In the course of the history of Christianity, Adventists believe, certain biblical teachings have become distorted or lost. Some of these were brought into sharp focus by Seventh-day Adventists. A few of these theological emphases became helpful in developing social ethics. Others, however, appeared to be contrary to social involvement. The previous chapter dealt with issues which are common to Adventist as well as non-Adventist Christians. Now we turn to theological insights which, in part, form Adventist identity and which contribute to a Christian theory of human rights, namely emphasis on the moral law, the concept and meaning of the Sabbath, the role of prophets and prophetic communities, and finally, the implications of the belief in the second coming of Christ.
KeywordsSocial Ethic Christian Theology Present World Jewish Society Adventist Basis
Unable to display preview. Download preview PDF.
- 2.See, for example, C. H. Dodd, Gospel and Law: Bampton Lectures in America (Cambridge: Cambridge University Press, 1951), pp. 62–3.Google Scholar
- 8.For example, see, Sakae Kubo, God Meets Man: A Theology of the Sabbath and Second Coming (Nashville, Tennessee: Southern Publishing Association, 1978)Google Scholar

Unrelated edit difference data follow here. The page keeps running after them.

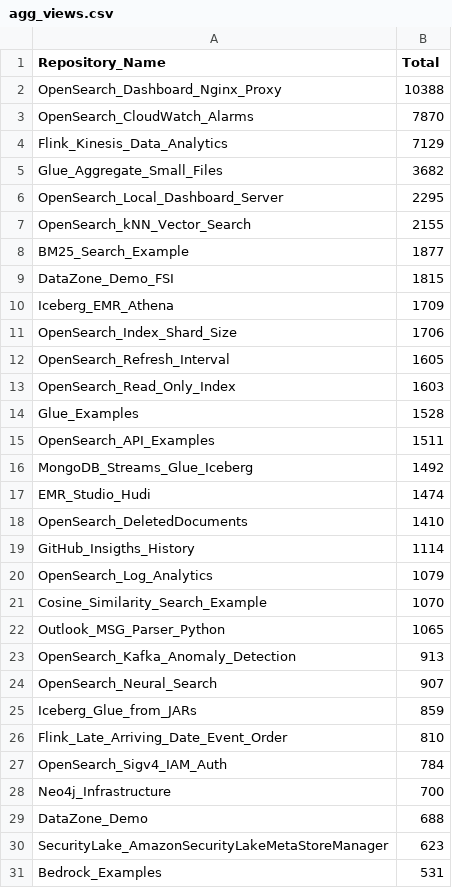
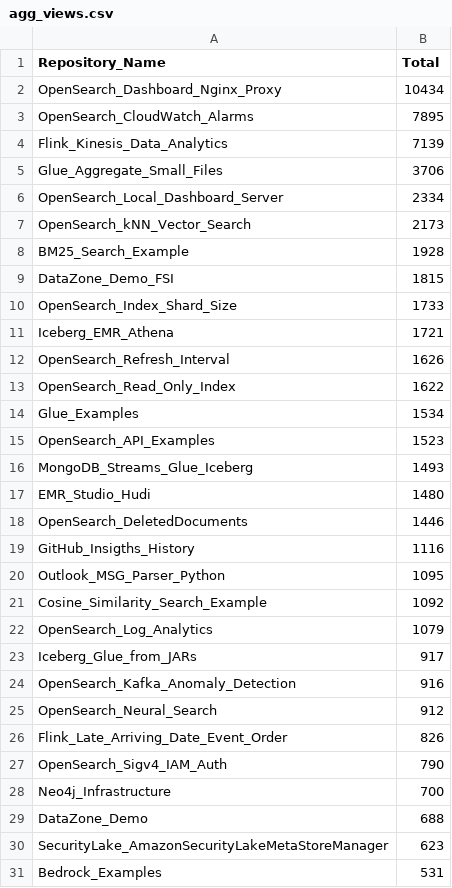
Before and after one commit to ev2900/GitHub_Insigths_History, a CSV file: Metric_Collection/Aggregated_Metric_Data/agg_views.csv, drawn as a sheet; only a part is shown; the diff covers the shown part only.

```diff
--- a/Metric_Collection/Aggregated_Metric_Data/agg_views.csv
+++ b/Metric_Collection/Aggregated_Metric_Data/agg_views.csv
@@ -1,28 +1,28 @@
 Repository_Name,Total
-OpenSearch_Dashboard_Nginx_Proxy,10388
-OpenSearch_CloudWatch_Alarms,7870
-Flink_Kinesis_Data_Analytics,7129
-Glue_Aggregate_Small_Files,3682
-OpenSearch_Local_Dashboard_Server,2295
-OpenSearch_kNN_Vector_Search,2155
-BM25_Search_Example,1877
+OpenSearch_Dashboard_Nginx_Proxy,10434
+OpenSearch_CloudWatch_Alarms,7895
+Flink_Kinesis_Data_Analytics,7139
+Glue_Aggregate_Small_Files,3706
+OpenSearch_Local_Dashboard_Server,2334
+OpenSearch_kNN_Vector_Search,2173
+BM25_Search_Example,1928
 DataZone_Demo_FSI,1815
-Iceberg_EMR_Athena,1709
-OpenSearch_Index_Shard_Size,1706
-OpenSearch_Refresh_Interval,1605
-OpenSearch_Read_Only_Index,1603
-Glue_Examples,1528
-OpenSearch_API_Examples,1511
-MongoDB_Streams_Glue_Iceberg,1492
-EMR_Studio_Hudi,1474
-OpenSearch_DeletedDocuments,1410
-GitHub_Insigths_History,1114
+OpenSearch_Index_Shard_Size,1733
+Iceberg_EMR_Athena,1721
+OpenSearch_Refresh_Interval,1626
+OpenSearch_Read_Only_Index,1622
+Glue_Examples,1534
+OpenSearch_API_Examples,1523
+MongoDB_Streams_Glue_Iceberg,1493
+EMR_Studio_Hudi,1480
+OpenSearch_DeletedDocuments,1446
+GitHub_Insigths_History,1116
+Outlook_MSG_Parser_Python,1095
+Cosine_Similarity_Search_Example,1092
 OpenSearch_Log_Analytics,1079
-Cosine_Similarity_Search_Example,1070
-Outlook_MSG_Parser_Python,1065
-OpenSearch_Kafka_Anomaly_Detection,913
-OpenSearch_Neural_Search,907
-Iceberg_Glue_from_JARs,859
-Flink_Late_Arriving_Date_Event_Order,810
-OpenSearch_Sigv4_IAM_Auth,784
+Iceberg_Glue_from_JARs,917
+OpenSearch_Kafka_Anomaly_Detection,916
+OpenSearch_Neural_Search,912
+Flink_Late_Arriving_Date_Event_Order,826
+OpenSearch_Sigv4_IAM_Auth,790
 Neo4j_Infrastructure,700
```
Also changed, not shown: 3 added rows, 3 removed rows and 5 edited cells elsewhere in this file, Metric_Collection/Aggregated_Metric_Data/agg_unique_visits.csv, Metric_Collection/Metric_Data/unique_visits.csv, 2 other files.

- Samuele Bacchiocchi, Divine Rest for Human Restlessness: A Theological Study of the Good News of the Sabbath for Today (Rome: The Pontifical Gregorian University Press, 1980)Google Scholar
- 18.Charles E. Bradford, ‘The Sabbath and Liberation: With the Sabbath, No One Can Keep Us Down’, in Anchor Points (Hagerstown, MD: Review and Herald, 1993), p. 28.Google Scholar
- 26.Kubo (1978), p. 46. Cf. Sakae Kubo, ‘The Experience of Liberation’, in Festival of the Sabbath, ed. Roy Branson (Takoma Park: Association of Adventist Forums, 1986), pp. 43–54.Google Scholar
- 49.Luke 4: 18–21. Cf. Karl Barth, Deliverance to the Captives, translated by Marguerite Wieser with Preface by John Marsh (London: SCM Press, 1961).Google Scholar
- 54.John T. Robinson, In the End God (New York: Harper & Row Publishers, 1968), pp. 22, 47.Google Scholar
- 56.Bacchiocchi, The Advent Hope for Human Hopelessness: A Theological Study of the Meaning of the Second Coming for Today (Berrien Springs, Michigan: Biblical Perspectives, 1986), p. 398.Google Scholar
- 59.Max Warren, The Truth of Vision: A Study in the Nature of the Christian Hope (London and Edinburgh: The Canterbury Press, 1948), p. 53.Google Scholar
- 66.G. C. Berkouwer, The Return of Christ (Grand Rapids, Michigan: Wm. B. Eerdmans, 1972), p. 84.Google Scholar
- 78.J. E. Fison, The Christian Hope: The Presence and the Parousia (New York: Longmans, Green, and Co., 1954), p. 221.Google Scholar
- 81.Emil H. Brunner, Eternal Hope, translated by Harold Knight (Philadelphia: Westminster, 1954), p. 30Google Scholar
- 82.Colin Morris, The Hammer of the Lord (Nashville and New York: Abingdon Press, 1973), pp. 137–8.Google Scholar